The pilot did a good job establishing the dynamics between the members of the team and tied the lead character to the mythology well, and yet it was a bit slow. Alcatraz could quickly become another Lost, where too many questions are asked and not enough are answered, consequently pissing off a lot of people. But I found it intriguing. It might require some patience. I’m giving it till episode 5 to decide if I’ll stick with it.
Smash (NBC, premiers on February 6)
If the idea of a show about the creation of a Broadway musical based on the life of Marilyn Monroe made you think “Ugh, here comes another Glee,” let me tell you I was right there with you. Glee is a show I should love for many reasons but I just don’t. A grownup version of Glee wasn’t going to do it for me, but it has a great cast and I do love musicals, so I had to give it a chance. And I’m glad I did because it’s nothing like Glee.
Since this pilot is available on iTunes and the NBC website for free, I’ll stay away from specifics. We get to see the conception of the Marilyn musical idea, how all the players begin to come together, and the way their personal lives are affected by and affect their work. Fantasy musical numbers do happen, as they should on a show about a musical, but they are truly wonderful and never take over the conflict between the characters.

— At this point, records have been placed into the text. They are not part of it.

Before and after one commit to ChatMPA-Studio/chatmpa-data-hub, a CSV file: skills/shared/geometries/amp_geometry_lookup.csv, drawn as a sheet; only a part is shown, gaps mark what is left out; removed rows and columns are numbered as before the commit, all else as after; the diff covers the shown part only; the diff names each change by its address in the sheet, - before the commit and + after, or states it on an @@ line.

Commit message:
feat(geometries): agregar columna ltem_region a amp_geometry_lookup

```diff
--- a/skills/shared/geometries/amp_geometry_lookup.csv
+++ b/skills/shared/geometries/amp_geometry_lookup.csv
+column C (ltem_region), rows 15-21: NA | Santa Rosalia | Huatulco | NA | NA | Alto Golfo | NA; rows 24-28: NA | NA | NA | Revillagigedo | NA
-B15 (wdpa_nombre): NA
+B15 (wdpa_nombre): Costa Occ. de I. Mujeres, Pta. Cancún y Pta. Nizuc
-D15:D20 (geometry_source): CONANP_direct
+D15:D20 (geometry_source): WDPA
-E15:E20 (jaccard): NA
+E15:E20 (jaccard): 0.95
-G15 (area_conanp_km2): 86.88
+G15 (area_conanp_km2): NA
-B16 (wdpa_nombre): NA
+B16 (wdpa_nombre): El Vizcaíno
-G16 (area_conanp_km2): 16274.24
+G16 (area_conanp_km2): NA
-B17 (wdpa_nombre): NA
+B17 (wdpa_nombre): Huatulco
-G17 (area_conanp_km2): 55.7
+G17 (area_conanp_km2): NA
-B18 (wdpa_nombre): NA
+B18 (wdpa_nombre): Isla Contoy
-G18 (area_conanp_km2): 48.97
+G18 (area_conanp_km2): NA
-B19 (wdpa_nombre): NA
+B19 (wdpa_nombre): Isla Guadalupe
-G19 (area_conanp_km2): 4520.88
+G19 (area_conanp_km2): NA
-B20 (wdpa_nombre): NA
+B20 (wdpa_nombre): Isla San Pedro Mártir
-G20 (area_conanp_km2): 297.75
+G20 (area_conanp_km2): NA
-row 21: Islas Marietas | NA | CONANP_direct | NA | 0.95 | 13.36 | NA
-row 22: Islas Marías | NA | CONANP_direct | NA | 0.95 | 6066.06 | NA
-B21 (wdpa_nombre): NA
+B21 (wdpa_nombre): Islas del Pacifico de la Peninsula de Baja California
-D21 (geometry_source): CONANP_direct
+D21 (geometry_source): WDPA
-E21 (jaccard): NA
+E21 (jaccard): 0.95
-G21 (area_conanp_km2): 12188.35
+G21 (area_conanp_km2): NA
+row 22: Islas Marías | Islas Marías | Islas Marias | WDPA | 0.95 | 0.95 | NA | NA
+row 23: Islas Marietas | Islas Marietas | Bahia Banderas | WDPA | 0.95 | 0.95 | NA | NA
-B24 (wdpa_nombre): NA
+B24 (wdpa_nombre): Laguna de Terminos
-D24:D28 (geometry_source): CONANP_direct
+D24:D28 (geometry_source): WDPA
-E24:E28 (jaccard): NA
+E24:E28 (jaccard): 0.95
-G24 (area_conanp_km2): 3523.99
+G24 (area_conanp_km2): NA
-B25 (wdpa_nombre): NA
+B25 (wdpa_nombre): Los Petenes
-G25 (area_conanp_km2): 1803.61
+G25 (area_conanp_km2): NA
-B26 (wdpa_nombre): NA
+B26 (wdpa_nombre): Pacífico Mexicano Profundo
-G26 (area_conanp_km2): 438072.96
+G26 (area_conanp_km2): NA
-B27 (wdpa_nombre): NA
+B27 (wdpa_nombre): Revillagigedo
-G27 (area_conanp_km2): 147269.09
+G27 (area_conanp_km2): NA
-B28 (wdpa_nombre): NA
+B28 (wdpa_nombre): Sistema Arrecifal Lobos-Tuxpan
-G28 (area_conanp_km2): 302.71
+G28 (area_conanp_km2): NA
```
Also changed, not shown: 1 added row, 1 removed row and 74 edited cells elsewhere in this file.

As good as it is to see Debra Messing back on TV, and as wonderful as Angelica Huston is at everything, I’m extremely happy to see Jack Davenport on this show, playing a talented musical director who’s also a bit of a womanizing dick. Davenport is a very talented british actor who’s been in two very popular shows (This Life and Coupling), he was on what I consider the best modern take on vampires on TV (Ultraviolet), but has been very unlucky with his work on American TV, until now.
The pilot for Smash was surprisingly good. It set up the story well and established the characters and their inner conflict. It’s also very entertaining. It’s worth a shot.
Lost Girl (SyFy)
This canadian show is currently on its second season in Canada but only began to air in the States last week. I’ve already watched the first season of this show, so my memories of the pilot are kind of vague. To be honest, I didn’t like the pilot. There was something about the effects and the transitions between scenes that turned me off a bit. It took me an accidental viewing of an episode further into the season to give it another chance.
The show is about Bo, a hot bartender with the ability to suck the life force out of people, running away from her troubled passed, looking for answers about her origins. In the course of the pilot she learns she’s part of the Fae, creatures with supernatural powers who feed off humans. There are many type of Fae, and Bo is a Succubus, a being who feeds from sexual energy. There are two Fae clans, the light and the dark, and all Fae must pick a side. Bo picks neither, finds a friend in Kenzi, a homeless thief with great fashion sense, and decides to stop running and fight for the answers she seeks.
Lost Girl is equal parts serious and funny, sometimes even a little campy. There’s plenty of sex, as per succubus requirements (Bo is a fighter and sex literally heals her wounds). The effects are sometimes Mutant X bad, but that’s not too hard to overlook. The interactions between Bo and Kenzi are the soul of this show, and you’ll find that it gets really good when it delves into darker themes and the grotesque.
This is a pretty good show with huge mythology that would probably be truly great if it were tonally more similar to Supernatural. It’s fun and entertaining. Give it a chance.